Signs you are stressed
It isn’t uncommon for professionals to not recognise their own stress and where it stems from. Stress and anxiety come out in a number of ways, and this is different for everyone. You may be acting completely normally at work, then when you go home you are distant and irritable to your friends and family. Stress can be taken out of your workplace and brought home, without you even realising it.
If you are irritable, unmotivated at work, tired from lack of sleep or feeling physically poorly, you could be suffering from stress.

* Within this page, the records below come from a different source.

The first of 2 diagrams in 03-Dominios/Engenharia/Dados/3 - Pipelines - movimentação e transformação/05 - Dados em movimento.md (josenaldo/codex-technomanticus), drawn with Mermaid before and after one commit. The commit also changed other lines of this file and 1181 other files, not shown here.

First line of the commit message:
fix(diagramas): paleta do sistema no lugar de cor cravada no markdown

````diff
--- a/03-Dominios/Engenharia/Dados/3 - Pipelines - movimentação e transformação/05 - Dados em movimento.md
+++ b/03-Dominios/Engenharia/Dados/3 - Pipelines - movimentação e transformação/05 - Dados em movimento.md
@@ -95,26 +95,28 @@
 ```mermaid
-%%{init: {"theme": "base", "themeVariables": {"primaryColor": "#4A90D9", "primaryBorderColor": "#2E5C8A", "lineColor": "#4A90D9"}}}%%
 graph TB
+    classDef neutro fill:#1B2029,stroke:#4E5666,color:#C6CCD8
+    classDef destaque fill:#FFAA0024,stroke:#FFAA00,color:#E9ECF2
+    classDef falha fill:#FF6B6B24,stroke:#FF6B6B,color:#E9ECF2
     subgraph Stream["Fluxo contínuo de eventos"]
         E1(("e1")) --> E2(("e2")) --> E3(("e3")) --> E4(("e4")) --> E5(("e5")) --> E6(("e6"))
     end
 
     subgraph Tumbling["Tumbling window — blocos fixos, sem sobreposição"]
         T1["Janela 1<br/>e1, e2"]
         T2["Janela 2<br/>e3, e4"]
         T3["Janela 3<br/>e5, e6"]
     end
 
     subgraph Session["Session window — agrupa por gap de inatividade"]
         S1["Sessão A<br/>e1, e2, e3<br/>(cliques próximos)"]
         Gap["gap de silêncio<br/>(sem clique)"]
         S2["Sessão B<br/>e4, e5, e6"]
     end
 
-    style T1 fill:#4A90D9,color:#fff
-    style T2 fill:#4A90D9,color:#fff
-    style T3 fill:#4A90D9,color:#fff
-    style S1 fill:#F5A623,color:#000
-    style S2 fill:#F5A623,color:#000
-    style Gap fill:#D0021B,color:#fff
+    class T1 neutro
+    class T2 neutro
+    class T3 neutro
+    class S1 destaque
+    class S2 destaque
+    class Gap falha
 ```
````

These symptoms may come over a long period of time and you may not put two-and-two together to realise that work is affecting your mental health.
Six tips to combat workplace stress
A lot of people have experienced feeling stressed in the workplace, but similarly, people don’t know how to deal with it. Recognising when you are feeling stressed, and combatting your concerns to resolve and rectify your negative feelings in the workplace, is important.
- Take regular breaks: Take short breaks throughout the day. Stepping away from your screen for a few minutes every 1-2 hours can reduce headaches and give your mind time to relax.
- Reach out to a colleague: Often, people feel lonely at work. They don’t want to burden their family or friends with work issues that they might not understand. Chatting to your colleague about work stresses is a good way to clear your mind and verbally organise your priorities.
- Take time off work to recuperate: Make sure you use your annual holiday allowance. A day off every 1-2 months can do wonders for your mental health. Winding down is a great way to de-stress.
- Exercise regularly: Exercising regularly gives your mind some downtime, encourages better sleep and keeps you physically fit at the same time.
- Get a good night’s sleep: Sleeping properly promotes good mental health. Lack of sleep can cause high stress levels. Furthermore, if you are tired at work you are more likely to make mistakes which can cause more stress later down the line.
- Get together with your family and friends: Seeing people you don’t work with regularly is good, chatting about everyday life and having fun is a great way to release some of the stress from your working week.
Simple ways to improve your working day
It can be hard to get motivated once stress has taken hold, however, if you take action to feel yourself again, planning your days and weeks can give you the structure you need, not to feel overwhelmed at work.
2. Confirm your responsibilities
3. Keep your organisation in the loop with how you are feeling
4. Write lists
5. Take a full hour lunch break
6. Talk to colleagues during the day
7. Eat a healthy, well-balanced lunch
8. Drink plenty of water throughout the day